Sunday morning, I had two goals—integrate Silhouette into turnout, and get the rest of the stuff out of Red Bridge.  When my mucking help texted again that she had schedule problems, Tylene took over.  Linda and I had planned a 10:30 start to finish getting stuff out of Red Bridge. After chores were finished, it happened at 1. 

We pulled back in to Journey’s End, and I see two students finishing their rides, and instantly, my emotions churn. I’m like an addict surrounded by users, and I burn with jealousy. They are happily enjoying their horses, and I’m covered with dirt and schlepping SFD’s stuff, stuff they enjoy utilizing (cavaletti, mounting block, first aid supplies, extra blankets, the list goes on and on), and I haven’t had my horse fix yet.  I was not in a good mental place.

A student comes up to tell me how much she loves the place, and thank me for bringing her trunk over, and can I help her take it up to the loft, and I lose it. Tylene is firmly in control now.
I actually stomped my feet and threw a hissy fit worthy of a 3-year-old.  “No. I’m not doing another thing until I take care of my own d*%^ horse.  You’ll just have to wait.” 

That caught everyone’s attention.  Suddenly everyone had a moment to help unload the truck and trailer. Score one for Tylene.

By Tuesday, a fellow wandered into Journey’s End looking for stall work—I hired him, and put Apryl on horse care duty--changing blankets, swapping turnout, scrubbing water tubs, washing horses for clipping, etc, all the stuff that makes us full-service boarding and not just feed-and-muck boarding. 

Within days, a rhythm emerges, and we get stuff put away and the horses settle in, and training gets back on schedule.  Tylene moves back into the shadows.

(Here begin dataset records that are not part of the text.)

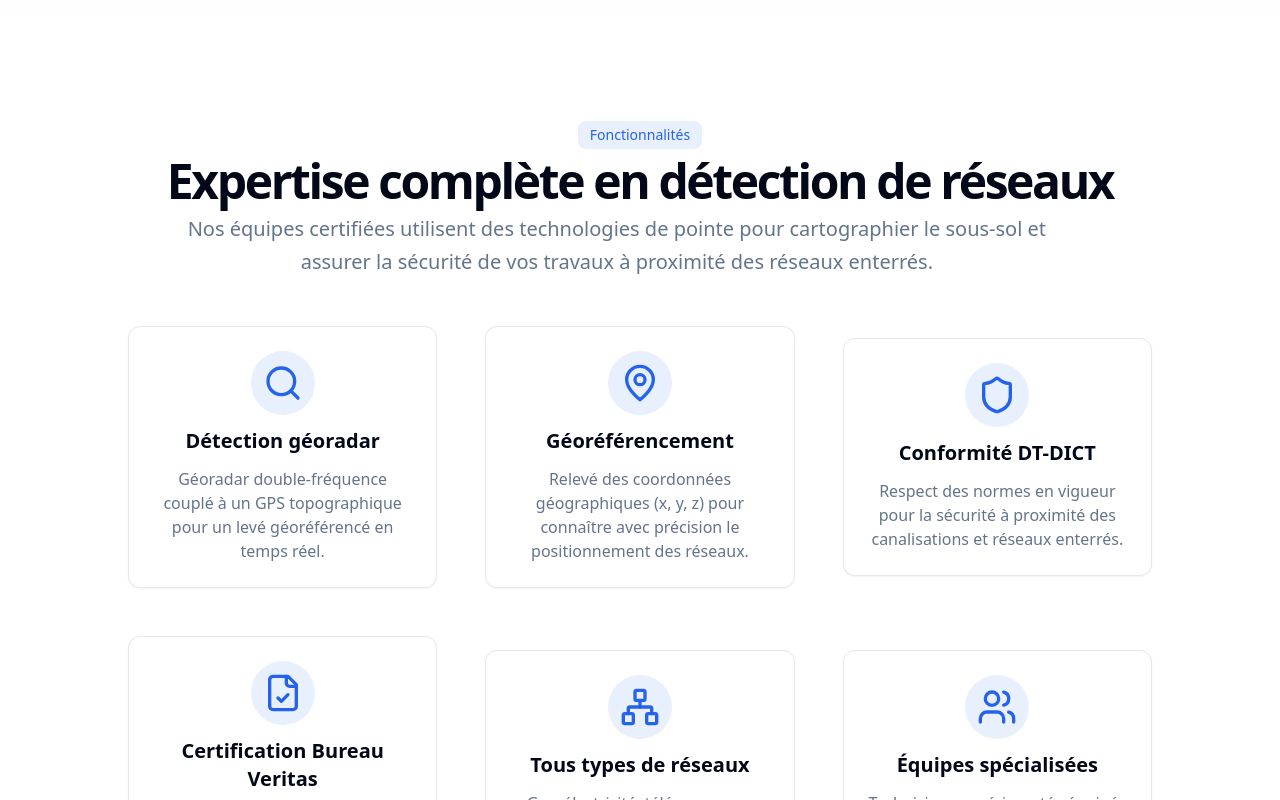
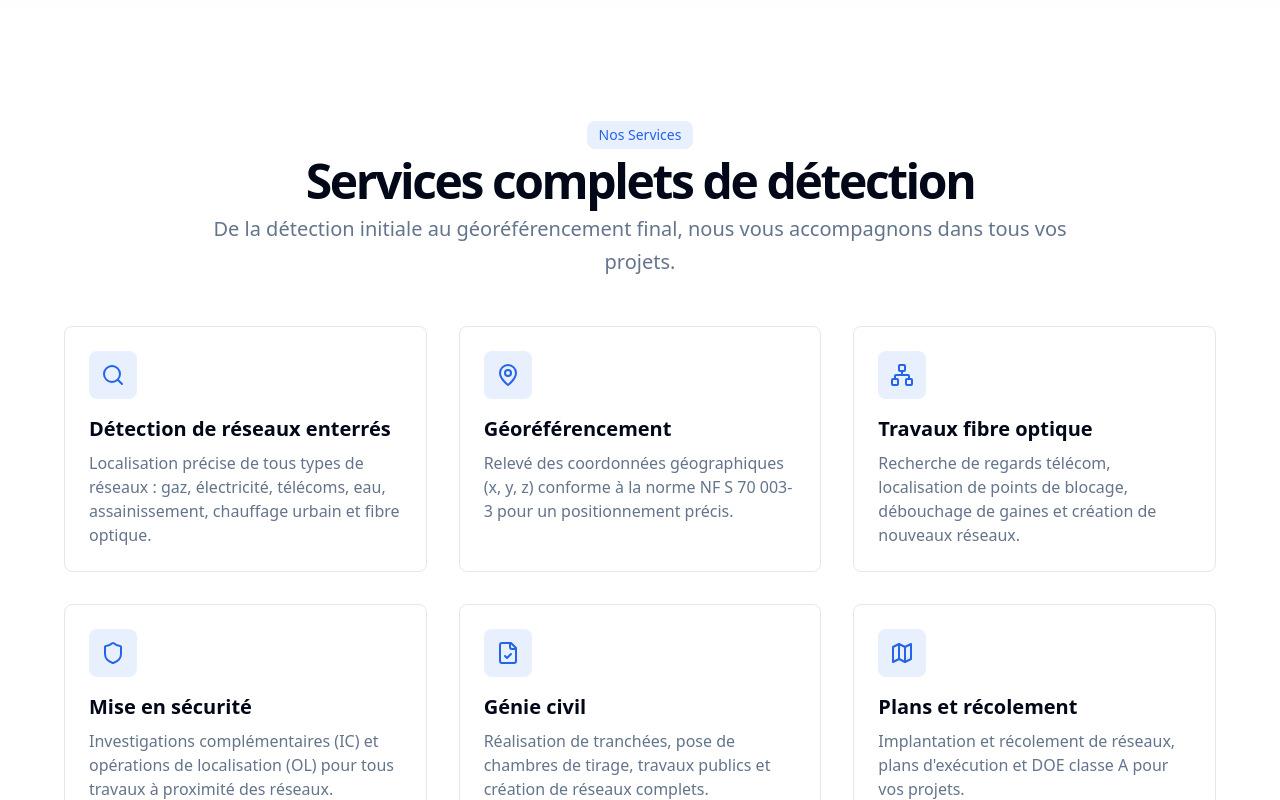
Before and after one commit to GeoReseaux/website, a React (Vite) app in the folder Front/: page / in a window 1280 px wide. Shown: the part 780-1580 px from the top of the page. Built offline with nearby package versions, Linux system fonts and the light colour scheme.

Commit message:
feat(home): removed features section

```diff
--- a/Front/src/components/feature-card.jsx
+++ /dev/null
@@ -1,18 +0,0 @@
-import { motion } from "framer-motion"
-
-export default function FeatureCard({ icon, title, description, delay = 0 }) {
-  return (
-    <motion.div
-      className="flex flex-col items-center text-center space-y-3 p-6 rounded-xl border bg-background shadow-sm hover:shadow-md transition-all duration-200"
-      initial={{ opacity: 0, y: 20 }}
-      whileInView={{ opacity: 1, y: 0 }}
-      viewport={{ once: true }}
-      transition={{ delay, duration: 0.5 }}
-      whileHover={{ y: -5 }}
-    >
-      <div className="p-3 rounded-full bg-primary/10">{icon}</div>
-      <h3 className="text-xl font-bold">{title}</h3>
-      <p className="text-muted-foreground">{description}</p>
-    </motion.div>
-  )
-}
--- a/Front/src/routes/Index.jsx
+++ b/Front/src/routes/Index.jsx
@@ -3,7 +3,6 @@ import { motion, AnimatePresence } from "framer-motion"
 import { ArrowRight, Globe, Map, Network, Shield, Zap, Search, MapPin, FileCheck, Users, Star, Building, Wrench } from "lucide-react"
 import { Button } from "@/components/ui/button"
 import NetworkAnimation from "@/components/network-animation"
-import FeatureCard from "@/components/feature-card"
 import Navbar from "@/components/navbar"
 import Footer from "@/components/footer"
 
@@ -73,66 +72,6 @@ export default function Home() {
                   </motion.div>
                 )}
               </AnimatePresence>
-            </div>
-          </div>
-        </section>
-
-        <section className="bg-background py-20">
-          <div className="container px-4 md:px-6">
-            <motion.div
-              className="flex flex-col items-center justify-center space-y-4 text-center"
-              initial={{ opacity: 0, y: 20 }}
-              whileInView={{ opacity: 1, y: 0 }}
-              viewport={{ once: true }}
-              transition={{ duration: 0.5 }}
-            >
-              <div className="space-y-2">
-                <div className="inline-block rounded-lg bg-primary/10 px-3 py-1 text-sm text-primary">
-                  Fonctionnalités
-                </div>
-                <h2 className="text-3xl font-bold tracking-tighter sm:text-5xl">Expertise complète en détection de réseaux</h2>
-                <p className="max-w-[900px] text-muted-foreground md:text-xl/relaxed lg:text-base/relaxed xl:text-xl/relaxed">
-                  Nos équipes certifiées utilisent des technologies de pointe pour cartographier le sous-sol et assurer la sécurité de vos travaux à proximité des réseaux enterrés.
-                </p>
-              </div>
-            </motion.div>
-            <div className="mx-auto grid max-w-5xl items-center gap-6 py-12 lg:grid-cols-3 lg:gap-12">
-              <FeatureCard
-                icon={<Search className="h-10 w-10 text-primary" />}
-                title="Détection géoradar"
-                description="Géoradar double-fréquence couplé à un GPS topographique pour un levé géoréférencé en temps réel."
-                delay={0.1}
-              />
-              <FeatureCard
-                icon={<MapPin className="h-10 w-10 text-primary" />}
-                title="Géoréférencement"
-                description="Relevé des coordonnées géographiques (x, y, z) pour connaître avec précision le positionnement des réseaux."
-                delay={0.3}
-              />
-              <FeatureCard
-                icon={<Shield className="h-10 w-10 text-primary" />}
-                title="Conformité DT-DICT"
-                description="Respect des normes en vigueur pour la sécurité à proximité des canalisations et réseaux enterrés."
-                delay={0.5}
-              />
-              <FeatureCard
-                icon={<FileCheck className="h-10 w-10 text-primary" />}
-                title="Certification Bureau Veritas"
-                description="Prestataires certifiés pour les prestations de géoréférencement et détection des réseaux."
-                delay={0.2}
-              />
-              <FeatureCard
-                icon={<Network className="h-10 w-10 text-primary" />}
-                title="Tous types de réseaux"
-                description="Gaz, électricité, télécoms, eau, assainissement, chauffage urbain, fibre optique."
-                delay={0.4}
-              />
-              <FeatureCard
-                icon={<Users className="h-10 w-10 text-primary" />}
-                title="Équipes spécialisées"
-                description="Techniciens expérimentés équipés de matériel de pointe pour des relevés de haute précision."
-                delay={0.6}
-              />
             </div>
           </div>
         </section>
```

In Fight Club, the narrator vanquishes Tyler because he falls in love with a rather quirky woman. The rhythm of life at Journeys’ End does the same for me. I fall in love the footing and mirror placement in the indoor, I fall in love the huge fields to hack around, I fall in love the full-size permanent dressage arena, and I fall in love with being in complete control of my horse’s care again. I fall in love with running SFD at Journey’s End, and Tylene is vanquished.  I hope for good.